1UP, the new record by Western North Carolina and Greensboro-based Seers is an unabashedly weird, inspired, fantastical, bizarre and transcendent collection. The nine-track album is just part of a larger project — released by the collective Nomad Staff — including short films and music videos. The combination is a slide down a rabbit hole of wonder and absurdity soundtracked by rave-ups of suave beats, man-child fantasies and philosophical musings. All at the same time.
The album opens with the short, quippy “Two Birds, One Stoner.” It’s breezy, simple and a crash course in Seers’ particular rap delivery style. At once sleepy and supple, his words tumble and bounce — a gymnastic floor routine backflipping where a lesser talent would stumble. (In fact, if there is a stumble on this album at all, it’s Seers’ apparent attitude toward women, which comes off as much less evolved than his outlook on environment, overarching acceptance and artistic vision.)
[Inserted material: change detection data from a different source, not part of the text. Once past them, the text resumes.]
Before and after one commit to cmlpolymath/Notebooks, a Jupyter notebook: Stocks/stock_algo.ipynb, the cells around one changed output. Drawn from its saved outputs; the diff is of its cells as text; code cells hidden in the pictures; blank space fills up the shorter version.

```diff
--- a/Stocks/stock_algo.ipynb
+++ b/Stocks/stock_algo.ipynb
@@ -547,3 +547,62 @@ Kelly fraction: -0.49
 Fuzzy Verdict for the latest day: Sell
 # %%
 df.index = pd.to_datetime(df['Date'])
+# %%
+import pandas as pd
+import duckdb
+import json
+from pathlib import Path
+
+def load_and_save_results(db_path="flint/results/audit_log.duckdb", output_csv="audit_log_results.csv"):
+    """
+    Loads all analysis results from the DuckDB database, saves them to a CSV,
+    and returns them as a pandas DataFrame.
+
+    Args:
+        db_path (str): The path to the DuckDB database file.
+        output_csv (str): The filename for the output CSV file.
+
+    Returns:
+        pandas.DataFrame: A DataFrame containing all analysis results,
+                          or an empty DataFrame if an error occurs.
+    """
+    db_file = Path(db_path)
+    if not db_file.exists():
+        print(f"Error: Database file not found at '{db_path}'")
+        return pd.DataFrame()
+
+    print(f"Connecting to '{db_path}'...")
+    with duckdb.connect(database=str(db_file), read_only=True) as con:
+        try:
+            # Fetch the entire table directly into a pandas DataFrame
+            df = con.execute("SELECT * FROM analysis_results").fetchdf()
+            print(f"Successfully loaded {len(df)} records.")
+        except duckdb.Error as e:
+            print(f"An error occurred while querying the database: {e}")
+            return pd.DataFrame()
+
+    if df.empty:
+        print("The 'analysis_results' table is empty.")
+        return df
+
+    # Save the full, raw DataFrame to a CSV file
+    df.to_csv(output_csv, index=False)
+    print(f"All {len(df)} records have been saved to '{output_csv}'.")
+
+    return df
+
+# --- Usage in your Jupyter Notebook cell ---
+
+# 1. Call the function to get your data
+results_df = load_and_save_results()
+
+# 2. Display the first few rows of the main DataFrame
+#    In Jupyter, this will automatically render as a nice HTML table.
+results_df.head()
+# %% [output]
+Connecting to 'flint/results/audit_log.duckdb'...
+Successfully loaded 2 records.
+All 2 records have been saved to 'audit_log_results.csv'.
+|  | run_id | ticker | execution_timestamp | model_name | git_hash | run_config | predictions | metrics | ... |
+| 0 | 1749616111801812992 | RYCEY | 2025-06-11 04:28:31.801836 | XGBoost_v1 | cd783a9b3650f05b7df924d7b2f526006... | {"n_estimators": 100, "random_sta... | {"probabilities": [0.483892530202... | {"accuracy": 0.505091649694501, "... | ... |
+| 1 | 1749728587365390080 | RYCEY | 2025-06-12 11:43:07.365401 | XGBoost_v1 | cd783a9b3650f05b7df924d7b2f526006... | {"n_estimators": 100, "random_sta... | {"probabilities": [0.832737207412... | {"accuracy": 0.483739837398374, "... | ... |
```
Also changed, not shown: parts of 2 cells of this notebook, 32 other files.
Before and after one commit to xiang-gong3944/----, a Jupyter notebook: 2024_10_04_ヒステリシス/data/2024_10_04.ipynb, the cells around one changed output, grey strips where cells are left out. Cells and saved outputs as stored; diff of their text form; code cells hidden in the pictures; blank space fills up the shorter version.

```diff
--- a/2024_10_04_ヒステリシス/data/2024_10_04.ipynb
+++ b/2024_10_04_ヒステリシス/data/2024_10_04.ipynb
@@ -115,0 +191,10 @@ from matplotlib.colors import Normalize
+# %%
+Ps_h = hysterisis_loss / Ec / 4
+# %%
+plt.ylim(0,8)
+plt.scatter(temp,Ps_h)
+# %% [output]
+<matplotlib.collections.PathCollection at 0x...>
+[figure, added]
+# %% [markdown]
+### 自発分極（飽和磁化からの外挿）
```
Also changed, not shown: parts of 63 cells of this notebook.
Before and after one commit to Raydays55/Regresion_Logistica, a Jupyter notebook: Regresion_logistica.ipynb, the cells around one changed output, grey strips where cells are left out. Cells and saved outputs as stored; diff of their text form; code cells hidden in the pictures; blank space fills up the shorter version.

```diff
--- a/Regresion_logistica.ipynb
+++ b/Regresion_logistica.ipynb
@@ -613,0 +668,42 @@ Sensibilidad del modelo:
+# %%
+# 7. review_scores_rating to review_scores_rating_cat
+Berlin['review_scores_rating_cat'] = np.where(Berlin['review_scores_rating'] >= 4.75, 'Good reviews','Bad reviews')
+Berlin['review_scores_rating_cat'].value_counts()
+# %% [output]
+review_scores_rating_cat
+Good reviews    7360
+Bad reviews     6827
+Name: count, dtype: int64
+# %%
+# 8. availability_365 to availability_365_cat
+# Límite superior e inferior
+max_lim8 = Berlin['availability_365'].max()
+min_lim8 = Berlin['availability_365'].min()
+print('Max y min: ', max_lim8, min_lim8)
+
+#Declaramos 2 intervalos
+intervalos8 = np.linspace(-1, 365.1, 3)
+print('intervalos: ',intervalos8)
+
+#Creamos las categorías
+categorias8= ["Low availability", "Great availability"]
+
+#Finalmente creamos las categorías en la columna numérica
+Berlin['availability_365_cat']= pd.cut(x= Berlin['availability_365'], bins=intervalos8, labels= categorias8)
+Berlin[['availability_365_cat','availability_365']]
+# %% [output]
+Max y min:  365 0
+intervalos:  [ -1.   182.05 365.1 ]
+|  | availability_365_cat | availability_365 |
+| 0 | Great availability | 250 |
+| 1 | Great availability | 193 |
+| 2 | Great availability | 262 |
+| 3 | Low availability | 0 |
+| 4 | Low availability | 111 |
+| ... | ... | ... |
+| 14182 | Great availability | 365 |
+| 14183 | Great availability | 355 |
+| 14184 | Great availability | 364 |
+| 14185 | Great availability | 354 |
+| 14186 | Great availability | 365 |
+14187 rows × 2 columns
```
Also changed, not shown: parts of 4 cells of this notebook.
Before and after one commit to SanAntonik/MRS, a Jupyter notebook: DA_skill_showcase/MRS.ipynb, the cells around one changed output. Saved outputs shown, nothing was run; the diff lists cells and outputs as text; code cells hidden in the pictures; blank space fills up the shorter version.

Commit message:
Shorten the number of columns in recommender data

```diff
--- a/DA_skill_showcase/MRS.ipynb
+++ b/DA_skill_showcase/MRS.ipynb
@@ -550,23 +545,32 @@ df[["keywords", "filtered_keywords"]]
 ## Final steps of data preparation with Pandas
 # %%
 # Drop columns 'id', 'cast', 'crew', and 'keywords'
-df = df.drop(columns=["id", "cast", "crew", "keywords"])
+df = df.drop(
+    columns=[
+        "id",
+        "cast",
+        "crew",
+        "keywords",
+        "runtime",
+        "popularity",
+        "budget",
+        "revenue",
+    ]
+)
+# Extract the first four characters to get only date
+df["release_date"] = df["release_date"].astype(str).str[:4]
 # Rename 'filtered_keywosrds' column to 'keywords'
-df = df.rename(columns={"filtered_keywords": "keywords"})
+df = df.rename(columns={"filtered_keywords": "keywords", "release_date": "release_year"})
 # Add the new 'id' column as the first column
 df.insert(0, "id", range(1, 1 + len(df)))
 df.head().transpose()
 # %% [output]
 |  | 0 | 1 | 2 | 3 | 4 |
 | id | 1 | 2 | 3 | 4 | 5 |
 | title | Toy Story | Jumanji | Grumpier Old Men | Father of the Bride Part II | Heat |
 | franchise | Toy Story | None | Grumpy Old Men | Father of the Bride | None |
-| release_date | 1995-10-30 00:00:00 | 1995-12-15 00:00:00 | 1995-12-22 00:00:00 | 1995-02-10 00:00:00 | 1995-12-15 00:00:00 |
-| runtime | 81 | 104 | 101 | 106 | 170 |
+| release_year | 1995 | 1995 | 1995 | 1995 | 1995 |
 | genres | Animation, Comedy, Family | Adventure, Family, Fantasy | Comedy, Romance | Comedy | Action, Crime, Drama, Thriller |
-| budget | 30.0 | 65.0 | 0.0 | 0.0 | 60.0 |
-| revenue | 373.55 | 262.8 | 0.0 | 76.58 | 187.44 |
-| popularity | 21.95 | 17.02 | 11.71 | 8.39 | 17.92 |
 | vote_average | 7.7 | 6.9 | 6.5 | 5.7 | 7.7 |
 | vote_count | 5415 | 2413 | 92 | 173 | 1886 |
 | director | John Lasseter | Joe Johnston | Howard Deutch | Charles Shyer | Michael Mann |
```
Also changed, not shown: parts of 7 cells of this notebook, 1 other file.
The music on “Current” smartly matches Seers’ lyrical flow with a down-tempo amble and handclaps in lieu of drums. But the complexity amps up with “Nonsense For Your Conscience.” Here, the melody — way in the background — is almost retiring. A hazy sigh bolstered by fuzzy percussion and a recurring descending scale. But that atmospheric canvas is the perfect stage for Seers’ verses, which build in intensity until the relaxed chorus. But the rap — “We got egos and superegos but don’t forget your ID kid, no one knows who you are yet. Sigmund Frued and his b**ch talking mental compartments, subconscious department the darkest and hardest to harness, like playing piano with only guitar picks,” — as he spits at one point, is an organic barrage that somehow lands on its feet.
“Sheep,” wavering from cool downbeat to atonal experimentation, nonchalantly flips words to reveal flashes of clarity: “Diplomat in the form of a poem, a song writer. I’m a song rider, my favorite form of transportation,” Seers chants. “Pretty Penny” is a grittier “Mr. Wendel” — a conversation with a homeless man that surprises with its insight. “Pupil’s Rant” is, like most of the tracks, not safe for the most sensitive listeners. But beyond a few four- (and five-, and one 13-) letter words, the track is a gem. Shot through with energy and picking it steam as it goes, the rap unfolds over a crisp violin loop and a few well-appointed moments of percussion.
The title track, which opens to a floaty, Disney-esque soundscape is a fever dream of video games and yogic acumen. The Mario Brothers feature heavily in that track and return in final song, “Bob Ross,” like Jungian archetypes. In fact, much of the brilliance of Seers’ writing his his ability to encapsulate magic within the plastic of pop culture. The 1UP project, brilliant in its simplicity and off-kilter discernment, is welcome glimpse of the magic behind the mundane.